Thousands poured into Brazil's capital city demanding that the country's president step down because of numerous corruption scandals associated with his administration.
Brazil's president ordered federal troops to restore order in the country's capital Wednesday after some ministries were evacuated during clashes between police and protesters who are seeking the leader's ouster.
In a brief national address during the unrest, Defense Minister Raul Jungmann said troops were being sent to guard federal buildings, including the presidential palace. The deployment was authorised by a presidential decree that left open the possibility that soldiers could be used more widely in Brasilia.
"At this moment, federal troops are already here (in the foreign ministry)," Jungmann said in a brief televised statement.
"And next, there are troops arriving to secure all the ministerial buildings."
Brazil's agriculture ministry was evacuated after protesters demanding President Michel Temer's resignation got inside, setting a fire and vandalising the premises, an official said.
"There was an invasion of the ministry's private entrance. They lit a fire in a room, broke photos in a gallery of ex-ministers and confronted police. The building was evacuated," a spokesman for the ministry said.
At least 25,000 people massed in Brasilia to demand new elections and an end to austerity reforms in a protest fuelled by anger over a corruption scandal swirling around Temer.
Organised by leftist groups and trade unions, the protesters poured into the centre of Brazil's capital.
Brazil's left is looking for an opportunity for revenge just over a year since Temer took over from Workers' Party president Dilma Rousseff after she was impeached for illegally manipulating government accounts.
Temer, from the centre-right PMDB party, is reeling from a probe into his alleged corruption. The future of his market-friendly reforms package -- especially cuts in the country's generous but unaffordable pension system -- is unclear.
End Putchist government

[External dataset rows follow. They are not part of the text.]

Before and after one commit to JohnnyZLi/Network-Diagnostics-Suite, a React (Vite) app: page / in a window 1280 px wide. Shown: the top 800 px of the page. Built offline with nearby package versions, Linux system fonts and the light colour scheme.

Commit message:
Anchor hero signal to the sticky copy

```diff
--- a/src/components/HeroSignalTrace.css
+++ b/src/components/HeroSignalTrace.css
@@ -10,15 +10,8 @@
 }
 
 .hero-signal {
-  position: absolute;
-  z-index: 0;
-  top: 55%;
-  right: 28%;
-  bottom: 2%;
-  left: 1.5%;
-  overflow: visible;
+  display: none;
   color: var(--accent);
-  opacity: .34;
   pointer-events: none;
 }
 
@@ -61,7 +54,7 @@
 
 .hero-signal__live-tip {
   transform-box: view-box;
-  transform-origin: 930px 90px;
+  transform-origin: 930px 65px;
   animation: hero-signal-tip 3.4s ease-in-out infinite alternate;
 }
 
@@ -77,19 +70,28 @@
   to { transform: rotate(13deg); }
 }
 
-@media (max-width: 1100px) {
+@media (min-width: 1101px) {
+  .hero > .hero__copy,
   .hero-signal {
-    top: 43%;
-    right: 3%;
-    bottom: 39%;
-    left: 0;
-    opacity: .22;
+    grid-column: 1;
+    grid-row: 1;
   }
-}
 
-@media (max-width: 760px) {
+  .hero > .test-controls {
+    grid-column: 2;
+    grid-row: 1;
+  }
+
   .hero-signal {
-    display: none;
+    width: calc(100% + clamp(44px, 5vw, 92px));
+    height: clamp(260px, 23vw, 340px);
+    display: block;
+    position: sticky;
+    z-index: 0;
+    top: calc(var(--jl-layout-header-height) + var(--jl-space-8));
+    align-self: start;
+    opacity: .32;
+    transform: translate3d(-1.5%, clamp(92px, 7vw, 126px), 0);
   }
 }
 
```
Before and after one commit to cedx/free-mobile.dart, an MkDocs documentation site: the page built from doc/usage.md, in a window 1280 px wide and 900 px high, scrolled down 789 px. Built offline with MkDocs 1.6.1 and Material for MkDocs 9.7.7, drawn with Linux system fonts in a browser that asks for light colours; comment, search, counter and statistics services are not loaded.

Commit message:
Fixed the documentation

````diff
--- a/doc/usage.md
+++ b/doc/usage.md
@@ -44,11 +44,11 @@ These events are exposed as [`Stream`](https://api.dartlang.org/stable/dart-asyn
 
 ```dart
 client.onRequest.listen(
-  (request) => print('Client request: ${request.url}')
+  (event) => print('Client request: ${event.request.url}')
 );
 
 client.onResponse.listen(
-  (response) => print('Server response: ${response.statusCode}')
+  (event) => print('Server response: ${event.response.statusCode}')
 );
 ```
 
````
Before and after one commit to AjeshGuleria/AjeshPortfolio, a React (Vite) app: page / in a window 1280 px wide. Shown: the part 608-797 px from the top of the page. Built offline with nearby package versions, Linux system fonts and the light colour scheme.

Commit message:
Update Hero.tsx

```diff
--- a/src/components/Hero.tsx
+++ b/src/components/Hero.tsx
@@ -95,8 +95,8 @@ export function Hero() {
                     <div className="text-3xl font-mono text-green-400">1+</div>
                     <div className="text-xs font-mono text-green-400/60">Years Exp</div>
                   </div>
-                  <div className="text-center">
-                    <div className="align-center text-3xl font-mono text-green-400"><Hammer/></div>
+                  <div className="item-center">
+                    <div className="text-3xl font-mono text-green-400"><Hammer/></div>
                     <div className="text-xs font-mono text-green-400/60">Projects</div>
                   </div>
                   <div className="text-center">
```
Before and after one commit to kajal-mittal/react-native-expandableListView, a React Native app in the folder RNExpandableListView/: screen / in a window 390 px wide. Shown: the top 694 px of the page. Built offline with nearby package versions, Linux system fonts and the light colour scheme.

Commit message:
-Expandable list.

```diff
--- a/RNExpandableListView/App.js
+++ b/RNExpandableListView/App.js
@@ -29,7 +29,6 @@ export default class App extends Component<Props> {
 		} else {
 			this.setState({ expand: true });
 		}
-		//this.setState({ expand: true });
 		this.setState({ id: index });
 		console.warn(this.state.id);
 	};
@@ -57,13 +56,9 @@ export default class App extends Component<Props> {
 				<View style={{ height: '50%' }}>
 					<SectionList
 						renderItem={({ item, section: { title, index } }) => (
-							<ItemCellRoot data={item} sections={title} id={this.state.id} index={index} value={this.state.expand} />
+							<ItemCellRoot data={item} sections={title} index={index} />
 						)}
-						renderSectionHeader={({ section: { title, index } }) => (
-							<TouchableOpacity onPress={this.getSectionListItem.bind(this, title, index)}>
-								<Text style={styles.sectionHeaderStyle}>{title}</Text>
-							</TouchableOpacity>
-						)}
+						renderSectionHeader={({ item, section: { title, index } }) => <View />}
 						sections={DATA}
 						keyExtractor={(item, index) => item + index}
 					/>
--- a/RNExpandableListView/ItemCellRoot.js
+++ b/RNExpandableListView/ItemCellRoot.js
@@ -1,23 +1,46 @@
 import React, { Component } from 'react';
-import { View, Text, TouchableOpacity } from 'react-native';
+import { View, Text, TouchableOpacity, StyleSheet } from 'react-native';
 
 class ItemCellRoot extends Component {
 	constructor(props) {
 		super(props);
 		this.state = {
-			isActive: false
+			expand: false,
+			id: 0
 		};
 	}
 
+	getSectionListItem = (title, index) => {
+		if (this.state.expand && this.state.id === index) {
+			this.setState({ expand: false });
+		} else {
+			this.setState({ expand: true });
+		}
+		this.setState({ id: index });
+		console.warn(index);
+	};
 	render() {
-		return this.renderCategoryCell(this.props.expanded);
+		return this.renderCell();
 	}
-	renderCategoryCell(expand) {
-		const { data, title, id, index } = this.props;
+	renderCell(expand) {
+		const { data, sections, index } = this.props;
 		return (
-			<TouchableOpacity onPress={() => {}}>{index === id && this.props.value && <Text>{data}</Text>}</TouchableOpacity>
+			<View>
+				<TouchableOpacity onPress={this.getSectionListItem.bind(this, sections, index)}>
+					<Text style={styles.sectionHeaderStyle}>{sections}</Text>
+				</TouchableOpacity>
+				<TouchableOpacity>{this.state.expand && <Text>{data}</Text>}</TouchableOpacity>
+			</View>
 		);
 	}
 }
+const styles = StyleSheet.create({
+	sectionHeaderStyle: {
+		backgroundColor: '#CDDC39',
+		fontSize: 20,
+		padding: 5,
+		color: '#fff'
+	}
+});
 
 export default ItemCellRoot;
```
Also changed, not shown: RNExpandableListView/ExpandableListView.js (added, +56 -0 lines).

"It's the end of this putschist government. That's why the people have taken to the streets," said Francisca Gomes, 59, who came from Sao Paulo for the protest and carried a funeral ribbon carrying the image of the president and the words: "RIP Temer."
Brasilia's security service said that 500 buses had converged on the capital, with some 25,000 protesters. The protesters were still gathering, with a march planned to start in the early afternoon.
"In a democracy, no government can resist when the people take to the streets," said Dorival Pereira, 60, who travelled 18 hours from Mato Grosso do Sul.
Like many demonstrators, she wore a T-shirt with the slogan "Elections now!"
Temer says the austerity reforms are already working and that more measures, especially pension reform, are needed. Latin America's biggest economy has been stuck in deep recession for two years and is just showing the first signs of returning to growth, although unemployment is at nearly 14 percent.
Fighting for political life
However, Temer has been fighting for his political life since last week after allegations that he attempted to pay hush money to a jailed politician and was involved in bribery.
The scandal comes after a landslide of other corruption allegations against much of his government and Congress in a huge probe known as "Operation Car Wash."
For now, the president is trying to shore up his congressional alliance to resist calls for his impeachment. He has said he did nothing wrong and will not resign.
For many Brazilians, the revelations about Temer's alleged crimes dovetail with existing anger about the austerity reforms.
Previous demonstrations have sparked violent clashes with riot police. In Brasilia, protesters have even succeeded on several occasions to break past police cordons and smash the windows of government buildings.
Tensions already flared up on Tuesday in the Senate, where the economic affairs committee was reviewing a report on a reform of labour laws. Opposing senators yelled at each other, some chanting "Temer out, Temer out."
Eight years in prison
And in an unrelated case that underlined the far-reaching impact of Brazil's ongoing anti-graft operation, the Supreme Court on Tuesday sentenced one of the country's most infamously corrupt and seemingly untouchable politicians to nearly eight years in prison.
Paulo Maluf, an 85-year-old ally of Temer, was convicted of money laundering and has been stripped of his mandate as a deputy in Congress. He has been on Interpol's list for alleged money laundering in New York.
Also on Tuesday, police said they had arrested a Temer adviser and two ex-governors over alleged fraud linked to a stadium used in the 2014 football World Cup in Brasilia.
The suspects allegedly overbilled by 900 million Brazilian reais (about $380 million at the time) on a 600-million reais project to build the Mane Garrincha stadium.
Ironically, Wednesday's protesters began to gather for the day outside the same stadium.